While the European Union still grapples with the political complexity of revising its regulatory framework on GMOs, post-Brexit Britain has already made up its mind. In late March, London passed the Genetic Technology (Precision Breeding) Act, with the royal assent and to the delight of British researchers. For those familiar with the history of the GM controversy, this is a momentous event with strong symbolic value.
What’s the right way to regulate edited-plants? The question still waits for an answer in Brussels, and debate goes on in Europe.
According to Reuters, France backs non-GMO regulation for crop gene-editing in the EU. Gene editing of crops and livestock may soon be permitted in England, says the Guardian. Parliamentary commissions divided on new breeding techniques, media report in Italy.

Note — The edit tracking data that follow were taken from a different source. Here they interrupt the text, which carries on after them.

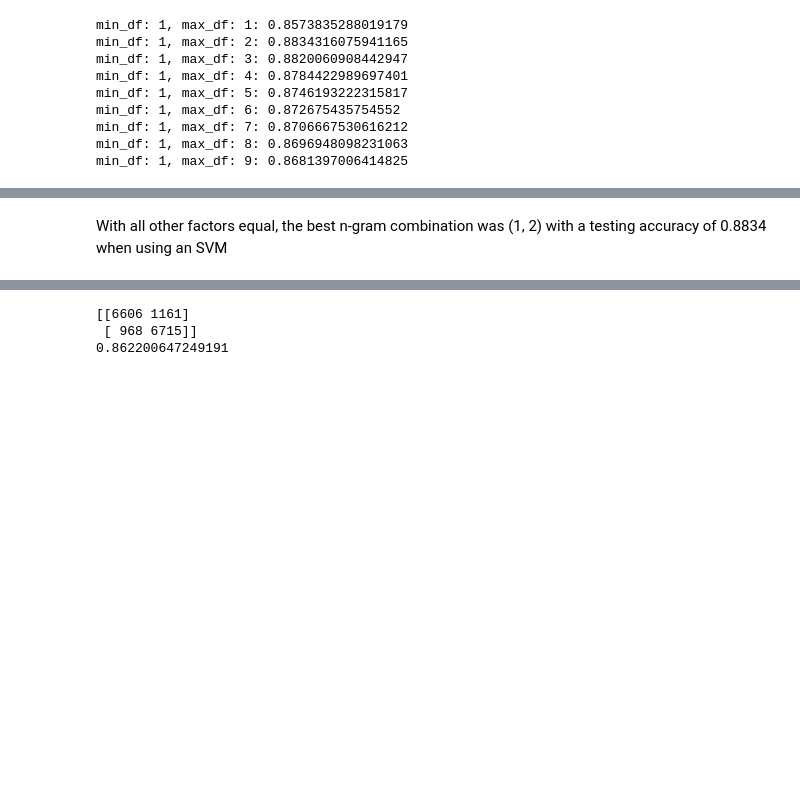
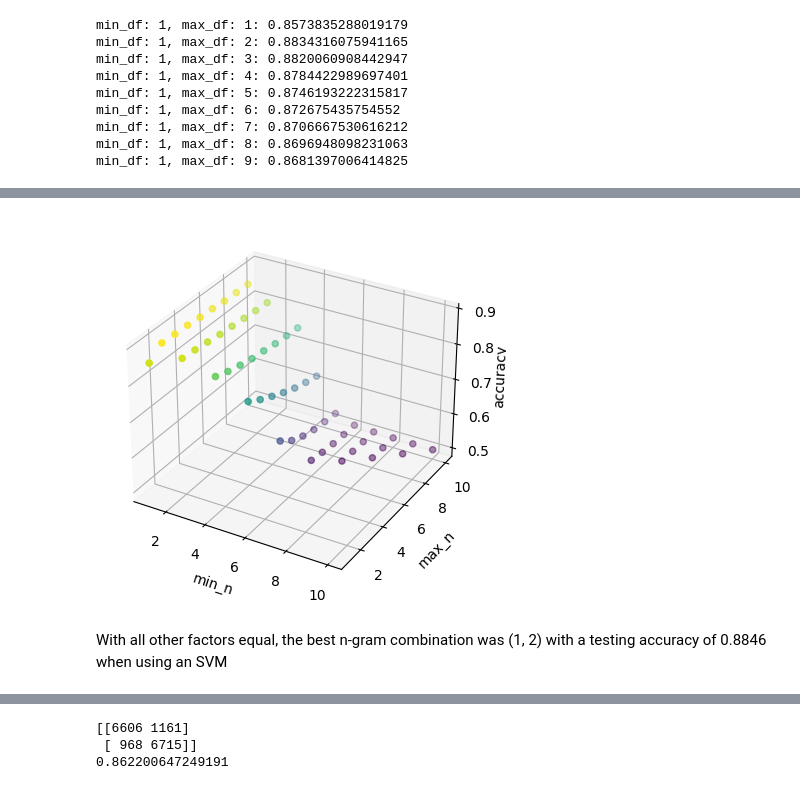
Before and after one commit to andlrutt/cs425-final-project, a Jupyter notebook: main.ipynb, the cells around one changed output, grey strips where cells are left out. Drawn from its saved outputs; the diff is of its cells as text; code cells hidden in the pictures; blank space fills up the shorter version.

```diff
--- a/main.ipynb
+++ b/main.ipynb
@@ -206,5 +227,20 @@ min_df: 10, max_df: 10: 0.5023334197562873
+# %%
+# values taken from the above output
+x_graph = [*np.full(9,1),*np.full(8,2),*np.full(8,3),*np.full(7,4),*np.full(6,5),*np.full(5,6),*np.full(4,7),*np.full(3,8),*np.full(2,9),10]
+y_graph = [*np.arange(1,10),*np.arange(2,10),*np.arange(3,11),*np.arange(4,11),*np.arange(5,11),*np.arange(6,11),*np.arange(7,11),*np.arange(8,11),*np.arange(9,11),10]
+z_graph = [0.8566984250437488,0.8845680212586687,0.8821051267094433,0.8806792403914706,0.8767904595242725,0.8751053211484866,0.8714109793246484,0.870244345064489,0.8690777108043295,0.8579854809437386,0.8544205340938553,0.8495592429349235,0.8443738656987296,0.8411330049261084,0.8376328752916775,0.8338086595799844,0.8310215193155303,0.7969276639875551,0.7836401348198081,0.7738527352864921,0.765426497277677,0.7605652061187451,0.7545372050816697,0.7511018926626912,0.7476665802437127,0.715322789732953,0.6926367643246046,0.6739045890588541,0.6566632097485092,0.6418848846253565,0.6309307752138968,0.6215970961887477,0.5907441016333939,0.5626782473424942,0.5462794918330308,0.5359735545760954,0.5303344568317345,0.5263157894736842,0.5217137671765621,0.5152968628467721,0.5111485610578169,0.5090744101633394,0.5077132486388385,0.506870624837957,0.505509463313456,0.5044075706507648,0.50427793621986,0.5036945812807881,0.5034353124189784,0.5033704952035261,0.5027223230490018,0.5026575058335494,0.5023334197562873]
+fig = plt.figure()
+ax = plt.axes(projection='3d')
+ax.scatter3D(x_graph, y_graph, z_graph, c=z_graph);
+ax.set_xlabel('min_n')
+ax.set_ylabel('max_n')
+ax.set_zlabel('accuracy', rotation=90)
+ax.zaxis.labelpad=-1
+plt.show()
+# %% [output]
+[figure, added]
 # %% [markdown]
-With all other factors equal, the best n-gram combination was (1, 2) with a testing accuracy of 0.8834 when using an SVM
+With all other factors equal, the best n-gram combination was (1, 2) with a testing accuracy of 0.8846 when using an SVM
 # %%
 from sklearn.metrics import confusion_matrix, ConfusionMatrixDisplay
 import matplotlib.pyplot as plt
```
Also changed, not shown: parts of 11 cells of this notebook.
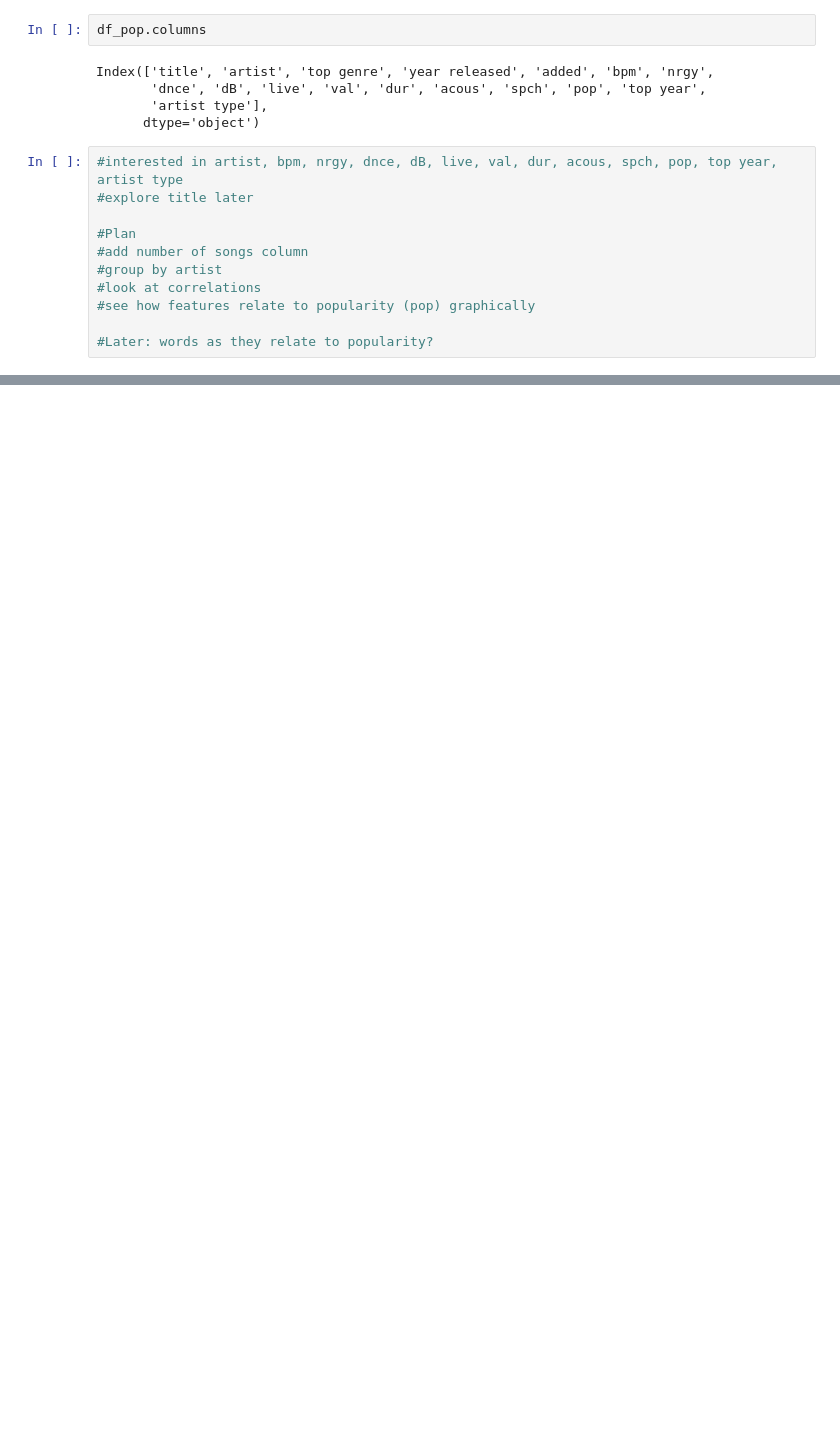
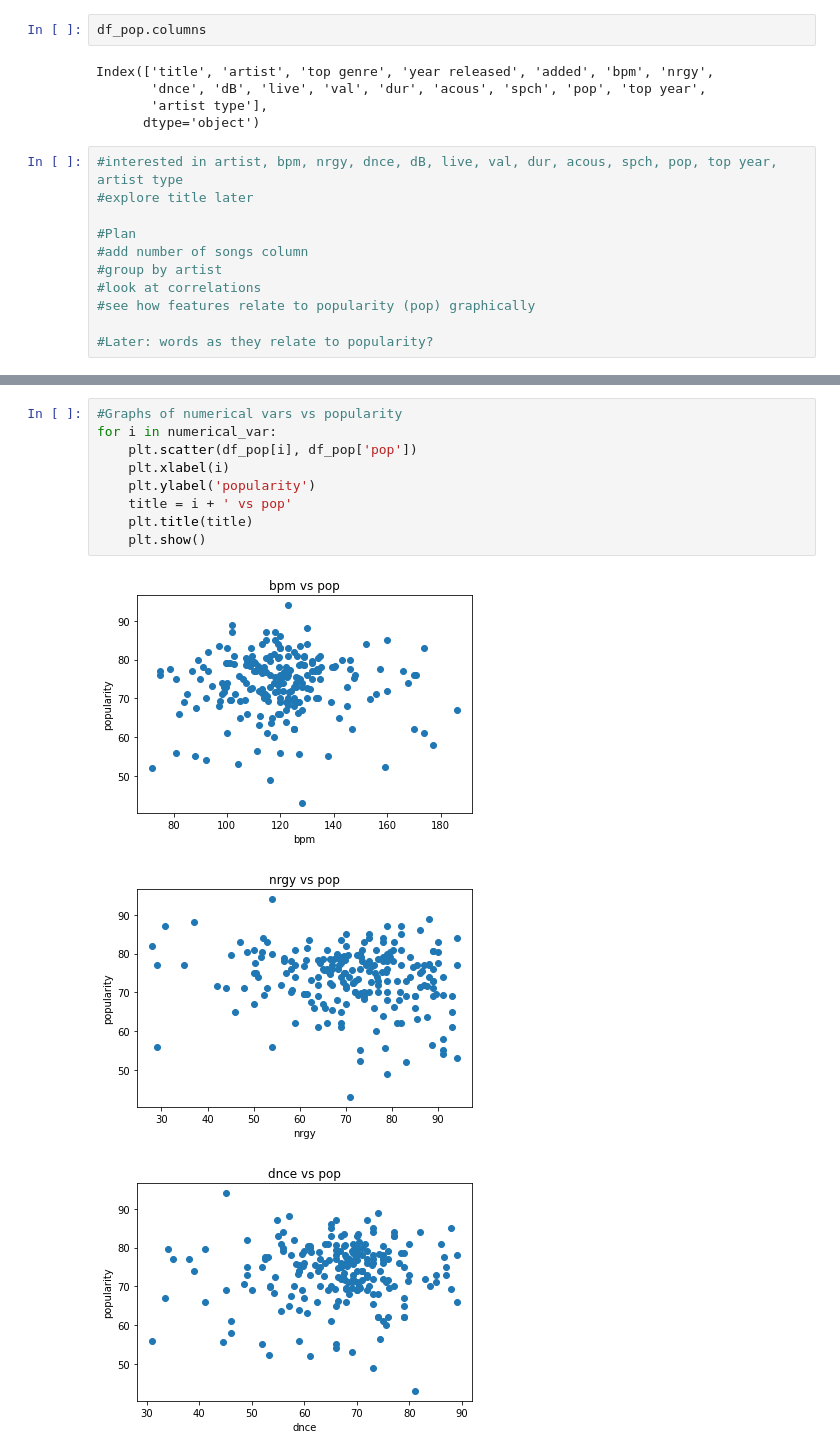
Before and after one commit to kevoinno/data-science-projects, a Jupyter notebook: spotify-songs-eda/song-analysis.ipynb, the cells around one changed output, grey strips where cells are left out. Drawn from its saved outputs; the diff is of its cells as text; blank space fills up the shorter version.

```diff
--- a/spotify-songs-eda/song-analysis.ipynb
+++ b/spotify-songs-eda/song-analysis.ipynb
@@ -119,0 +119,13 @@ Text(0.5, 1.0, 'Bpm vs popularity')
+# %%
+#Graphs of numerical vars vs popularity
+for i in numerical_var:
+    plt.scatter(df_pop[i], df_pop['pop'])
+    plt.xlabel(i)
+    plt.ylabel('popularity')
+    title = i + ' vs pop'
+    plt.title(title)
+    plt.show()
+# %% [output]
+[figure, added]
+[figure, added]
+[figure, added]
```
Also changed, not shown: parts of 6 cells of this notebook.
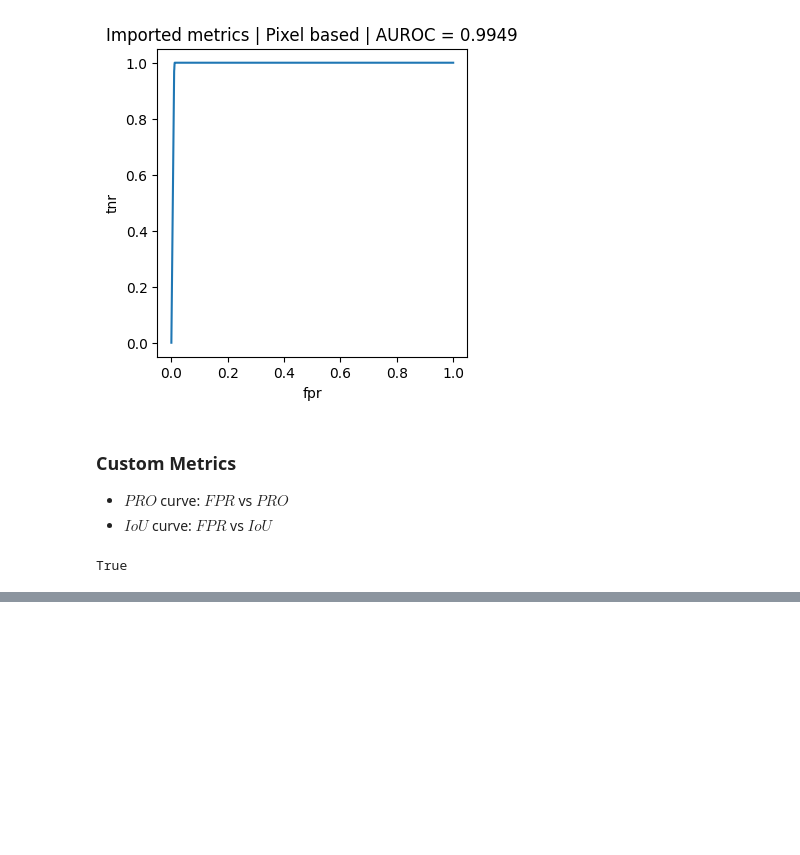
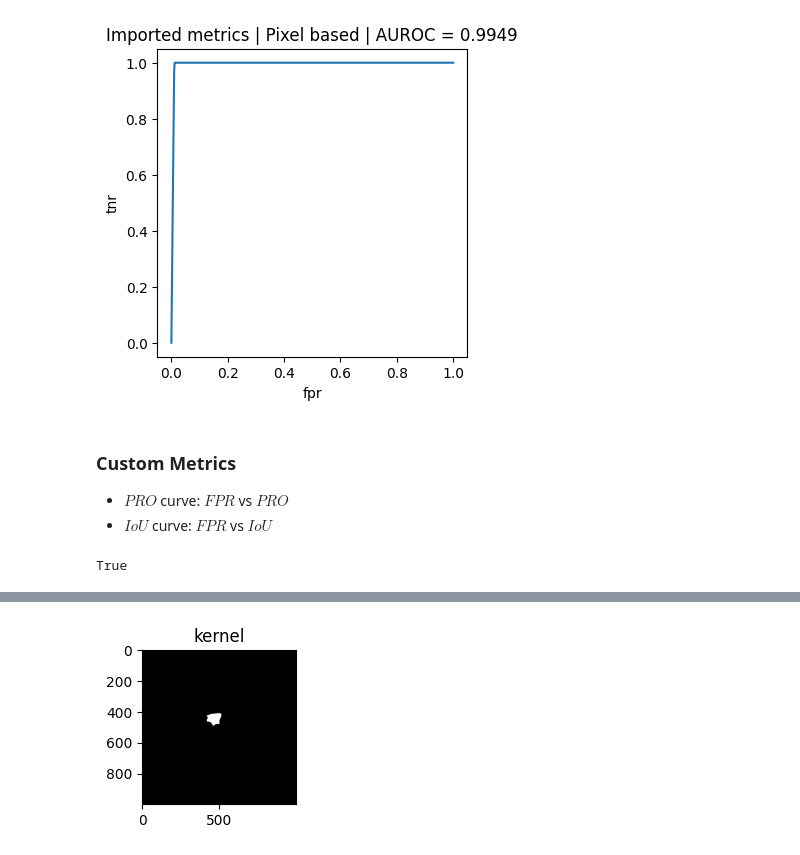
Before and after one commit to plrodrigues/TAAC_AnomalyDetection_in_MVTecDataset, a Jupyter notebook: notebooks/nb_1_developing_metrics.ipynb, the cells around one changed output, grey strips where cells are left out. Cells and saved outputs as stored; diff of their text form; code cells hidden in the pictures; blank space fills up the shorter version.

```diff
--- a/notebooks/nb_1_developing_metrics.ipynb
+++ b/notebooks/nb_1_developing_metrics.ipynb
@@ -463 +479,8 @@ def fpr_pro_iou_curves(y_true: np.ndarray, y_score: np.ndarray) -> Tuple[List[fl
+# %%
+plt.figure(figsize=(2,2))
+plt.imshow(real_conn_components, cmap="gray", vmin=0, vmax=1)
+plt.title('kernel')
+plt.show()
+# %% [output]
+[figure, added]
 # %%
```
Also changed, not shown: parts of 17 cells of this notebook, 1 other file.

For a comparative viewpoint of regulatory frameworks globally, see the recent “Genome editing for crop improvement” by All European Academies.